The Ottawa Citizen apparently agreed because they had an article about it earlier that day that I hadn't seen.
Daniel Spence, a veteran volunteer at Bluesfest decided he had waded through the tens of thousands of cups and bottles carpeting the grounds of Bluesfest for long enough.
The festival goes through 200,000 beverage cups every year, and as the popularity of the event increases, so do the mounds of garbage. Mr. Spence got to work drafting and constructing a new invention: the "Cupsucker."
So simple, the word "invention" may seem like an overstatement, as the device is not much more than a modified PVC tube. Yet it's making a world of difference.
The 27-year-old Mr. Spence, whose day job is as community programs manager at the City of Ottawa EnviroCentre, said he was appalled at the lack of organization when it came to recycling and waste removal, not just at Bluesfest, but at all festivals. Bluesfest just happens to be the biggest.
"I was shocked by it. Even something as simple as recycling the beer cans. The only recycling that was done was by, shall we say, independent entrepreneurs who wanted the deposit money," he said.
According to Mr. Spence, one of the reasons festivals don't recycle is that recyclers themselves are hesitant to pick up the items because garbage is also pitched into the bins. So he went to the Bluesfest organizers directly and asked what they could do about the waste.
It turns out they could do a lot. Organizers agreed to finally implement recycling of all cans and plastic bottles (glass is not allowed on site) after Mr. Spence designed barrel lids with slots and stickers to let people know what is allowed in them.
But that still left more than 20,000 cups crunched on the ground every night, so Mr. Spence had an idea to use biodegradable cups.
"We go through a lot of cups here," said Nathalie Laperriere, the director of sponsorship at Bluesfest.
"We were worried that (biodegradable cups) would cost more, but I approached Molson and they agreed to supply us with compostable cups at no extra charge."
The cups, made by Greenware, have the same feel and look as regular clear plastic cups, but they are made of corn. When composted properly, they can break down completely in 45 days.
Despite this breakthrough, however, the plan still had one major hurdle to jump.
Goulbourn Sanitation agreed to take in the 200,000 cups from Bluesfest, but getting them to Stittsville was very expensive.
"Cups take up a lot of space," said Mr. Spence. "When you're going through that many cups, you have to empty your dumpster every day and it's just full of these big, puffy bags with a few hundred cups in each. We can't afford to do that with these cups."
To solve this problem, Mr. Spence took a trip to a home-renovation store, bought some length of PVC tubing and created 100-cup stackers he calls "Cupsuckers."
He has a website devoted to this invention at www.thecupsucker.com and has a patent pending.
The tube acts like a reverse Dixie cup dispenser.

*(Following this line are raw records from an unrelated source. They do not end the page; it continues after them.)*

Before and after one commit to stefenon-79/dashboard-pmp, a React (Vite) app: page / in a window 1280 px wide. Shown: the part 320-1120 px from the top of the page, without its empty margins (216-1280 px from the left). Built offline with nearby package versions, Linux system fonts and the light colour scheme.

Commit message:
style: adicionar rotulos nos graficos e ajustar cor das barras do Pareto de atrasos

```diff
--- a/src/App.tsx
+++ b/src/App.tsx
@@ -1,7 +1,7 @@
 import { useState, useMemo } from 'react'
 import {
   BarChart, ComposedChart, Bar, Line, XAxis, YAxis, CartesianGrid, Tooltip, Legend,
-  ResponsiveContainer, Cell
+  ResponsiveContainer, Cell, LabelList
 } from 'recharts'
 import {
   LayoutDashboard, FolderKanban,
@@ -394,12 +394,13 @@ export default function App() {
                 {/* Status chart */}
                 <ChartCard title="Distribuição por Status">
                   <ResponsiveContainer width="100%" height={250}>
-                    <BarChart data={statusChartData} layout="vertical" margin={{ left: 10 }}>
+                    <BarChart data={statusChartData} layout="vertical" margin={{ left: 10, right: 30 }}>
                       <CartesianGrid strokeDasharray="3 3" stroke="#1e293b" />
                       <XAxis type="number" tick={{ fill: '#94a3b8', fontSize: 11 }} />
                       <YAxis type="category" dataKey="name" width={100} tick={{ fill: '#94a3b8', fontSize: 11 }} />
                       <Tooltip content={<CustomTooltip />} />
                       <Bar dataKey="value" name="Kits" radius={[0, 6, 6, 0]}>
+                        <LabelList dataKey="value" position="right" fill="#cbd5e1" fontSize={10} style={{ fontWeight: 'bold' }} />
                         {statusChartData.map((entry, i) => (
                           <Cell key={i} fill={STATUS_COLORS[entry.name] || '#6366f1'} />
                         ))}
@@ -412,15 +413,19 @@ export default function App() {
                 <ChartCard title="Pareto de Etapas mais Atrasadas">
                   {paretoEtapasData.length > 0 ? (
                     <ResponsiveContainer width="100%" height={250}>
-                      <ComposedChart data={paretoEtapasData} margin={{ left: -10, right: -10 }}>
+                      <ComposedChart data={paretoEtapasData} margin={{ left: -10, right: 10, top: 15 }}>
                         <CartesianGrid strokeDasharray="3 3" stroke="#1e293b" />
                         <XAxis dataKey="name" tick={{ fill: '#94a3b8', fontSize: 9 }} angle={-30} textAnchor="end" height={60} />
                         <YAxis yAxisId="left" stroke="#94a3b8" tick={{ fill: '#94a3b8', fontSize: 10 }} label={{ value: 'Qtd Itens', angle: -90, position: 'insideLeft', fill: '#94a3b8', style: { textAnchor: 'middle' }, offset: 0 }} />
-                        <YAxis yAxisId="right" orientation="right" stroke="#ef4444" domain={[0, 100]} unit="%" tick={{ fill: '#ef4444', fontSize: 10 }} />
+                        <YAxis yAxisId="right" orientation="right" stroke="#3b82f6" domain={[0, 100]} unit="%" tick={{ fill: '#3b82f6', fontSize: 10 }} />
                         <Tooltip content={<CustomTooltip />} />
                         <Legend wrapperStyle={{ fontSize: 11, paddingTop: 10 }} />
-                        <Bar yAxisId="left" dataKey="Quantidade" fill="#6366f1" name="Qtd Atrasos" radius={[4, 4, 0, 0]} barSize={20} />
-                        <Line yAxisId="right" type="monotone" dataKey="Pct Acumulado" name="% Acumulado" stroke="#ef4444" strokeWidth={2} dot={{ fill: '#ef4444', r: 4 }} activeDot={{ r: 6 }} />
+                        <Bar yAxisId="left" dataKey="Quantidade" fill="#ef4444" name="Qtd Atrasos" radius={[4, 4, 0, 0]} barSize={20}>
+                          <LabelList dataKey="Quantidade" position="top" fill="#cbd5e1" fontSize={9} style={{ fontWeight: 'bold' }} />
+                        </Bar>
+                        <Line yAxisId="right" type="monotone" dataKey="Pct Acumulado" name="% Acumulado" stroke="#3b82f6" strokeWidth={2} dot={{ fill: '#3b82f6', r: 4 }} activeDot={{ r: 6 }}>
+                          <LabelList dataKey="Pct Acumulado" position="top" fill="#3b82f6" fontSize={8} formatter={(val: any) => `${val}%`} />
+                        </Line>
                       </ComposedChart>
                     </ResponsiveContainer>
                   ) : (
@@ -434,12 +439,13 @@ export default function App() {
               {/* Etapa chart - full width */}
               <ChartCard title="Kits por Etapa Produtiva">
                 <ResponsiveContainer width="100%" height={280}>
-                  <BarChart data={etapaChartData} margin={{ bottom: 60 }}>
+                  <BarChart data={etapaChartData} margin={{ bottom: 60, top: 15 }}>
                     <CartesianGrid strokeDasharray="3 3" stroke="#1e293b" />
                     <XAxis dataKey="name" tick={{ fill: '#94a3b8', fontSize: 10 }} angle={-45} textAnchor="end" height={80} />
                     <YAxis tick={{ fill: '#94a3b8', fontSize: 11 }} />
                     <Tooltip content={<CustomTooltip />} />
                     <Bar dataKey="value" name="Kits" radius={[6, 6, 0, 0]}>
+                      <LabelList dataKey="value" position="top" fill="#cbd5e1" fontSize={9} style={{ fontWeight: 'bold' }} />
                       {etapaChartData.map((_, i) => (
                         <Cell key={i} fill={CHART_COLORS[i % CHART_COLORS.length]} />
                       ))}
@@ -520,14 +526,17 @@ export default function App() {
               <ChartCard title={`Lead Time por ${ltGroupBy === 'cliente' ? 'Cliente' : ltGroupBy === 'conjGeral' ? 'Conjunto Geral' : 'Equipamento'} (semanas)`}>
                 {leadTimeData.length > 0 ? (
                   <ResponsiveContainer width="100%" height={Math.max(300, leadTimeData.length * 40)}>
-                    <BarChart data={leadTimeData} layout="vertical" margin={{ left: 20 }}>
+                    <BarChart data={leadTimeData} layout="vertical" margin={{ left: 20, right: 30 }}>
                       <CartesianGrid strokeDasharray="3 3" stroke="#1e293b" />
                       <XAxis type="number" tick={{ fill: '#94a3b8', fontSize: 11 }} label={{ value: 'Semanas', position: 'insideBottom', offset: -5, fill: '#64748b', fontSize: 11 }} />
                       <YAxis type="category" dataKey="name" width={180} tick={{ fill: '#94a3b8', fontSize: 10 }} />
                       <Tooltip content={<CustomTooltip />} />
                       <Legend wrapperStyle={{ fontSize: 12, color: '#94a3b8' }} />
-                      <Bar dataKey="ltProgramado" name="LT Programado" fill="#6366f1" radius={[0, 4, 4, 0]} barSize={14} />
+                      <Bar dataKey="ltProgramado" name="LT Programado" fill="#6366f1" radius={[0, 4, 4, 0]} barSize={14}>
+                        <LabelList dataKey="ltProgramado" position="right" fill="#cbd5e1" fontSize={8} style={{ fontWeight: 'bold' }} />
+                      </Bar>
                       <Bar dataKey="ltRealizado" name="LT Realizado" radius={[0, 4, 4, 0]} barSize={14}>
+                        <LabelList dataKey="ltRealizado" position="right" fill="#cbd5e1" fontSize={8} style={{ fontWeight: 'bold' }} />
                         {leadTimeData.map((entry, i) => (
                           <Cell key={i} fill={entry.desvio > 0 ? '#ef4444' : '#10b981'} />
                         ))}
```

Customers drop the used cups into the top of the tube, where they are neatly stacked for volunteers -- or Mr. Spence's "Green Team" -- to come by and collect them from the barrels.
"I can't believe no one has thought of this before, it's so simple," Mr. Spence said.
"Just looking at it here, I can fit 10 stacks of 138 cups into each barrel. This is going to make transporting them so much easier."
Keeping with the green theme of the event, all the generators will be powered by biodiesel.
Executive director of Bluesfest, Mark Monahan, said although going green is great PR for the festival, it's not the primary motivation for him.
"We have always had issues with garbage. It's difficult for a festival like Bluesfest to be environmentally friendly, but we know it's not good to be throwing 200,000 cups into a landfill," Mr. Monahan said.
"It is a little more expensive because you can't just throw these cups anywhere, they have to be properly composted. But in the end, we think it's worth it."